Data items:
________

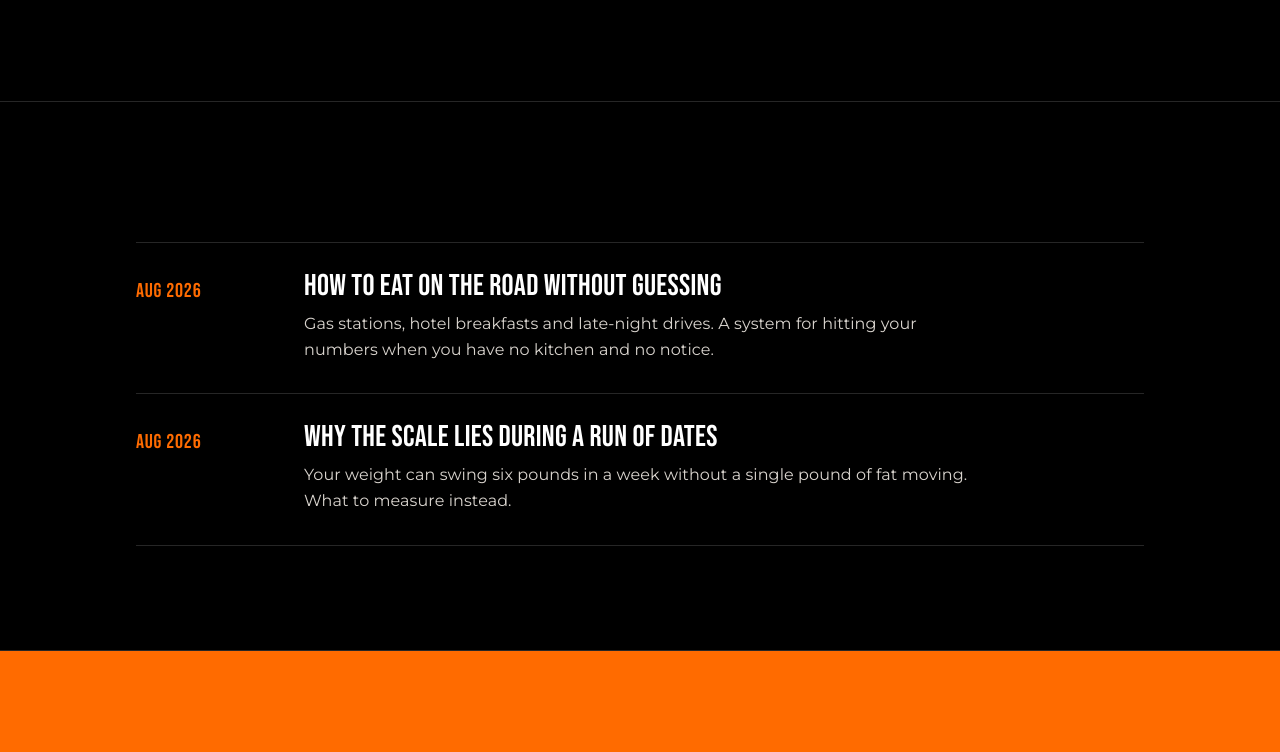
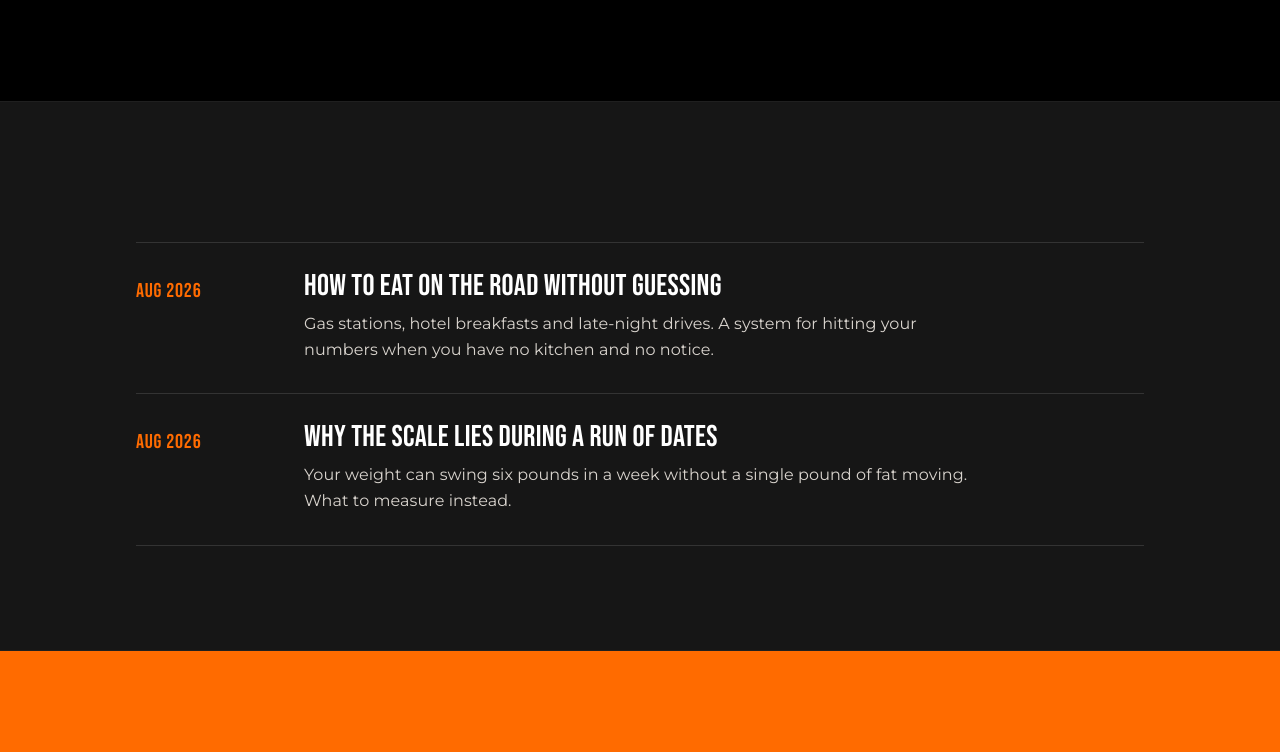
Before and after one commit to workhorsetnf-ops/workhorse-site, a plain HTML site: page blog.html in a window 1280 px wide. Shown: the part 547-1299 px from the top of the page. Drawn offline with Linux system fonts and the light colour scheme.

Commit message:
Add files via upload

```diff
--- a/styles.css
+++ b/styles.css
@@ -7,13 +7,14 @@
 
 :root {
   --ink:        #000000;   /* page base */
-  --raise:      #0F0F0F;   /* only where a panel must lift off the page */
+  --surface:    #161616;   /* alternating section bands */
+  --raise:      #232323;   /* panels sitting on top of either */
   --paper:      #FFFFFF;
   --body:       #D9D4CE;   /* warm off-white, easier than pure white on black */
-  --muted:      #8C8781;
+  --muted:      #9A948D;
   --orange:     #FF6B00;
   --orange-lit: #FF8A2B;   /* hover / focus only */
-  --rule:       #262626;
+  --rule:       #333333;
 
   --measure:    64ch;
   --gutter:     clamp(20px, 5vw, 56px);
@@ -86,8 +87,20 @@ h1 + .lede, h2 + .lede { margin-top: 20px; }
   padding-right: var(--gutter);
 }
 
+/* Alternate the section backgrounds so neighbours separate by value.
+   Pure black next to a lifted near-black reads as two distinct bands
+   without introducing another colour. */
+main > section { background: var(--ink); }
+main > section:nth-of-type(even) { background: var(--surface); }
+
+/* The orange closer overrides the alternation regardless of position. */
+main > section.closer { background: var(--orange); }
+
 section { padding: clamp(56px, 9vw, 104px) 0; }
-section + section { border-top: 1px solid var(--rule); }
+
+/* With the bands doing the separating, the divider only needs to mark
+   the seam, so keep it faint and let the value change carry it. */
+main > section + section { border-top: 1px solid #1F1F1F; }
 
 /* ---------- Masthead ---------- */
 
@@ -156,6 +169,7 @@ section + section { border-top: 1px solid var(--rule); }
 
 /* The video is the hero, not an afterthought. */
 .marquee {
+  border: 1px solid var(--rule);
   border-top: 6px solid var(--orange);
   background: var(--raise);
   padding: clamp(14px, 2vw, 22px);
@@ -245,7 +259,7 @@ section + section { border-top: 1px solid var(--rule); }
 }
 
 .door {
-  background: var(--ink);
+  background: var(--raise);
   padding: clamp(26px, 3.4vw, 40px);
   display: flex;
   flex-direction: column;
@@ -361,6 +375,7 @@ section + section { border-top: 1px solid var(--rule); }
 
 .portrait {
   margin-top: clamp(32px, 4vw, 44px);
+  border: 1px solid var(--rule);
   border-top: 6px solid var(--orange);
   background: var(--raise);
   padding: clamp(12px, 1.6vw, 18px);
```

________

EXERCISE =
Within the data above, how many lines contain the word "solid"? Write only the number.

EXPECTED OUTPUT =
9